Segment Open

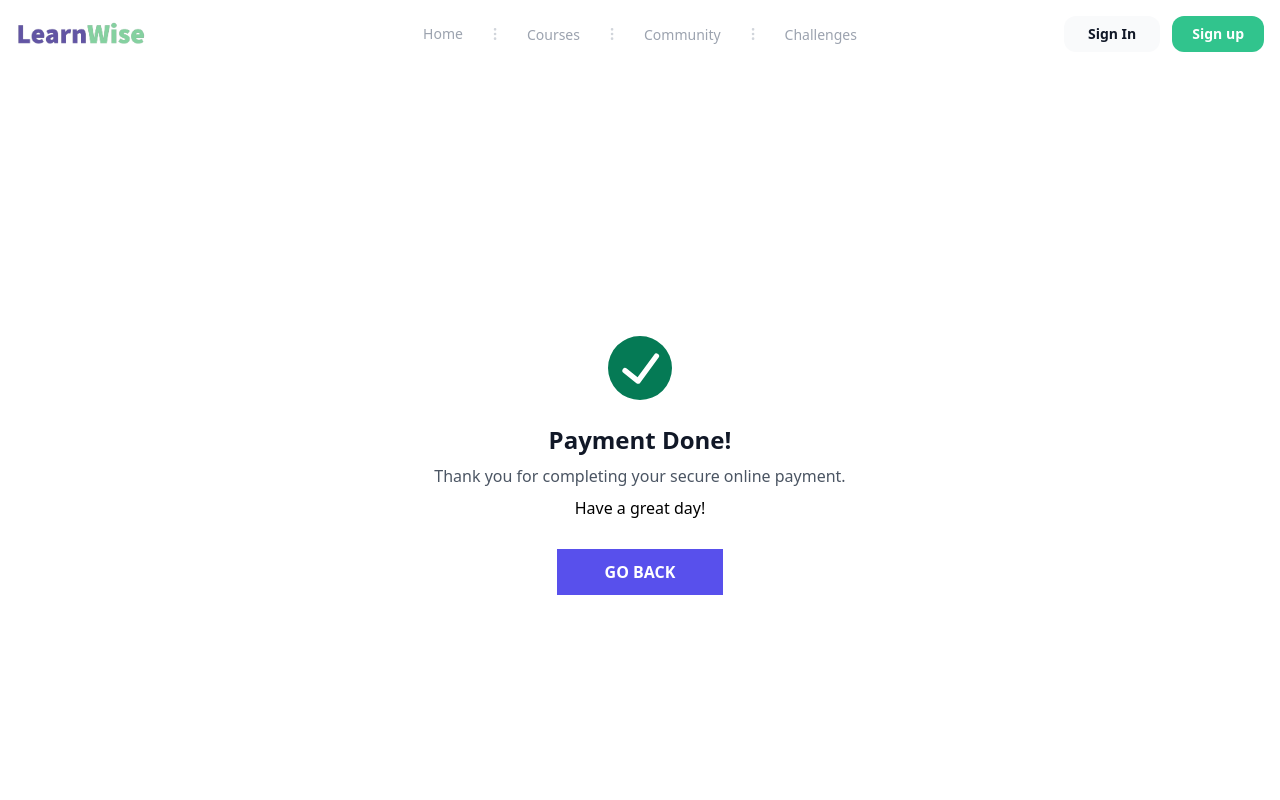
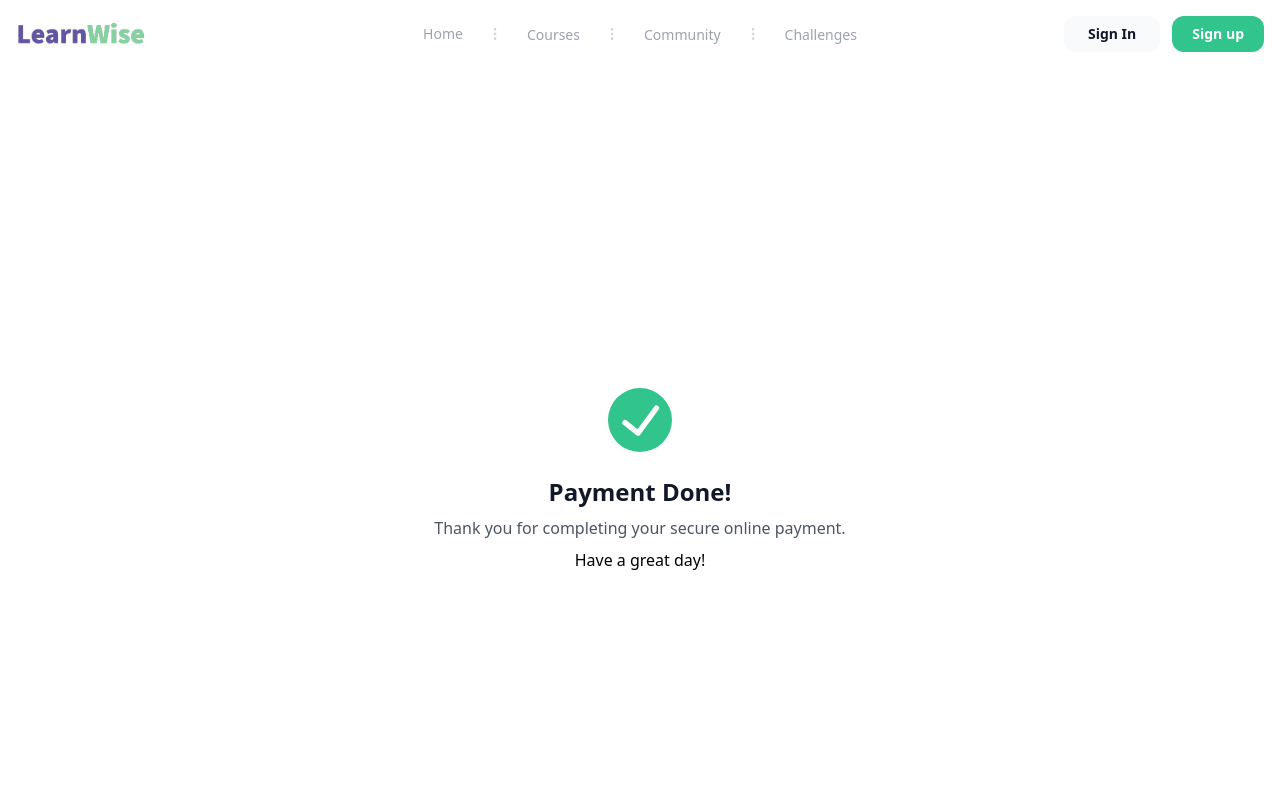
Before and after one commit to clevinwilson/learnwise_frontend, a React (Vite) app: page /order-success in a window 1280 px wide. Shown: the top 800 px of the page. Built offline with nearby package versions, Linux system fonts and the light colour scheme; what tw-elements would draw is missing.

Commit message:
payment btn loading animation added

```diff
--- a/src/components/OrderSuccess/OrderSuccess.jsx
+++ b/src/components/OrderSuccess/OrderSuccess.jsx
@@ -4,7 +4,7 @@ function OrderSuccess() {
   return (
       <div class="bg-white-100 h-screen flex justify-center items-center">
               <div class="bg-white p-6  md:mx-auto">
-                  <svg viewBox="0 0 24 24" class="text-green-600 w-16 h-16 mx-auto my-6">
+                  <svg viewBox="0 0 24 24" class="text-green-400 w-16 h-16 mx-auto my-6">
                       <path fill="currentColor"
                           d="M12,0A12,12,0,1,0,24,12,12.014,12.014,0,0,0,12,0Zm6.927,8.2-6.845,9.289a1.011,1.011,0,0,1-1.43.188L5.764,13.769a1,1,0,1,1,1.25-1.562l4.076,3.261,6.227-8.451A1,1,0,1,1,18.927,8.2Z">
                       </path>
@@ -13,11 +13,7 @@ function OrderSuccess() {
                       <h3 class="md:text-2xl text-base text-gray-900 font-semibold text-center">Payment Done!</h3>
                       <p class="text-gray-600 my-2">Thank you for completing your secure online payment.</p>
                       <p> Have a great day!  </p>
-                      <div class="py-10 text-center">
-                          <a href="#" class="px-12 bg-indigo-600 hover:bg-indigo-500 text-white font-semibold py-3">
-                              GO BACK
-                          </a>
-                      </div>
+
                   </div>
               </div>
           </div>
--- a/src/components/OrderSummary/OrderSummary.jsx
+++ b/src/components/OrderSummary/OrderSummary.jsx
@@ -5,12 +5,15 @@ import Loader from '../Loader/Loader';
 import { getCourseDetails, handleCheckout } from '../../services/user';
 import { useFormik, Formik } from 'formik';
 import * as Yup from 'yup';
-import PayButton from '../PayButton/PayButton';
+import LoadingButton from '../LoadingButton/LoadingButton';
+
 
 function OrderSummary() {
   const { courseId } = useParams();
   const [courseDetails, setCourseDetails] = useState({});
-  let [loading, setLoading] = useState(true);
+  const [loading, setLoading] = useState(true);
+  const [btnloading, setBtnLoading] = useState(false);
+
 
   const validate = Yup.object({
     address: Yup.string()
@@ -28,9 +31,9 @@ function OrderSummary() {
     },
     validationSchema: validate,
     onSubmit: async (values) => {
-      console.log(values);
+      setBtnLoading(true);
       handleCheckout(values, courseId).then((response) => {
-        console.log(response);
+        setBtnLoading(false);
         if (response.data.url) {
           window.location.href = response.data.url
         }
@@ -114,9 +117,12 @@ function OrderSummary() {
                 <h5 className="mb-3 mt-3 text-2xl font-bold tracking-tight text-gray-900 dark:text-white">Payment</h5>
                 <p className="mb-3 text-sm text-gray-700 dark:text-gray-400">Make payment for the product here</p>
                 <div className='mt-8'>
-                  <Button onClick={() => formik.handleSubmit()} >
+                  {/* <Button onClick={() => formik.handleSubmit()} >
                     Pay Securely
-                  </Button>
+                  </Button> */}
+                  <LoadingButton onClick={formik.handleSubmit} loading={btnloading}>
+                    Pay Securely
+                  </LoadingButton>
                   {/* <PayButton/> */}
                 </div>
               </div>
```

Segment Closed

> Task: Output each entry verbatim; none of the pictures should be included.

> Response:
Before and after one commit to clevinwilson/learnwise_frontend, a React (Vite) app: page /order-success in a window 1280 px wide. Shown: the top 800 px of the page. Built offline with nearby package versions, Linux system fonts and the light colour scheme; what tw-elements would draw is missing.

Commit message:
payment btn loading animation added

```diff
--- a/src/components/OrderSuccess/OrderSuccess.jsx
+++ b/src/components/OrderSuccess/OrderSuccess.jsx
@@ -4,7 +4,7 @@ function OrderSuccess() {
   return (
       <div class="bg-white-100 h-screen flex justify-center items-center">
               <div class="bg-white p-6  md:mx-auto">
-                  <svg viewBox="0 0 24 24" class="text-green-600 w-16 h-16 mx-auto my-6">
+                  <svg viewBox="0 0 24 24" class="text-green-400 w-16 h-16 mx-auto my-6">
                       <path fill="currentColor"
                           d="M12,0A12,12,0,1,0,24,12,12.014,12.014,0,0,0,12,0Zm6.927,8.2-6.845,9.289a1.011,1.011,0,0,1-1.43.188L5.764,13.769a1,1,0,1,1,1.25-1.562l4.076,3.261,6.227-8.451A1,1,0,1,1,18.927,8.2Z">
                       </path>
@@ -13,11 +13,7 @@ function OrderSuccess() {
                       <h3 class="md:text-2xl text-base text-gray-900 font-semibold text-center">Payment Done!</h3>
                       <p class="text-gray-600 my-2">Thank you for completing your secure online payment.</p>
                       <p> Have a great day!  </p>
-                      <div class="py-10 text-center">
-                          <a href="#" class="px-12 bg-indigo-600 hover:bg-indigo-500 text-white font-semibold py-3">
-                              GO BACK
-                          </a>
-                      </div>
+
                   </div>
               </div>
           </div>
--- a/src/components/OrderSummary/OrderSummary.jsx
+++ b/src/components/OrderSummary/OrderSummary.jsx
@@ -5,12 +5,15 @@ import Loader from '../Loader/Loader';
 import { getCourseDetails, handleCheckout } from '../../services/user';
 import { useFormik, Formik } from 'formik';
 import * as Yup from 'yup';
-import PayButton from '../PayButton/PayButton';
+import LoadingButton from '../LoadingButton/LoadingButton';
+
 
 function OrderSummary() {
   const { courseId } = useParams();
   const [courseDetails, setCourseDetails] = useState({});
-  let [loading, setLoading] = useState(true);
+  const [loading, setLoading] = useState(true);
+  const [btnloading, setBtnLoading] = useState(false);
+
 
   const validate = Yup.object({
     address: Yup.string()
@@ -28,9 +31,9 @@ function OrderSummary() {
     },
     validationSchema: validate,
     onSubmit: async (values) => {
-      console.log(values);
+      setBtnLoading(true);
       handleCheckout(values, courseId).then((response) => {
-        console.log(response);
+        setBtnLoading(false);
         if (response.data.url) {
           window.location.href = response.data.url
         }
@@ -114,9 +117,12 @@ function OrderSummary() {
                 <h5 className="mb-3 mt-3 text-2xl font-bold tracking-tight text-gray-900 dark:text-white">Payment</h5>
                 <p className="mb-3 text-sm text-gray-700 dark:text-gray-400">Make payment for the product here</p>
                 <div className='mt-8'>
-                  <Button onClick={() => formik.handleSubmit()} >
+                  {/* <Button onClick={() => formik.handleSubmit()} >
                     Pay Securely
-                  </Button>
+                  </Button> */}
+                  <LoadingButton onClick={formik.handleSubmit} loading={btnloading}>
+                    Pay Securely
+                  </LoadingButton>
                   {/* <PayButton/> */}
                 </div>
               </div>
```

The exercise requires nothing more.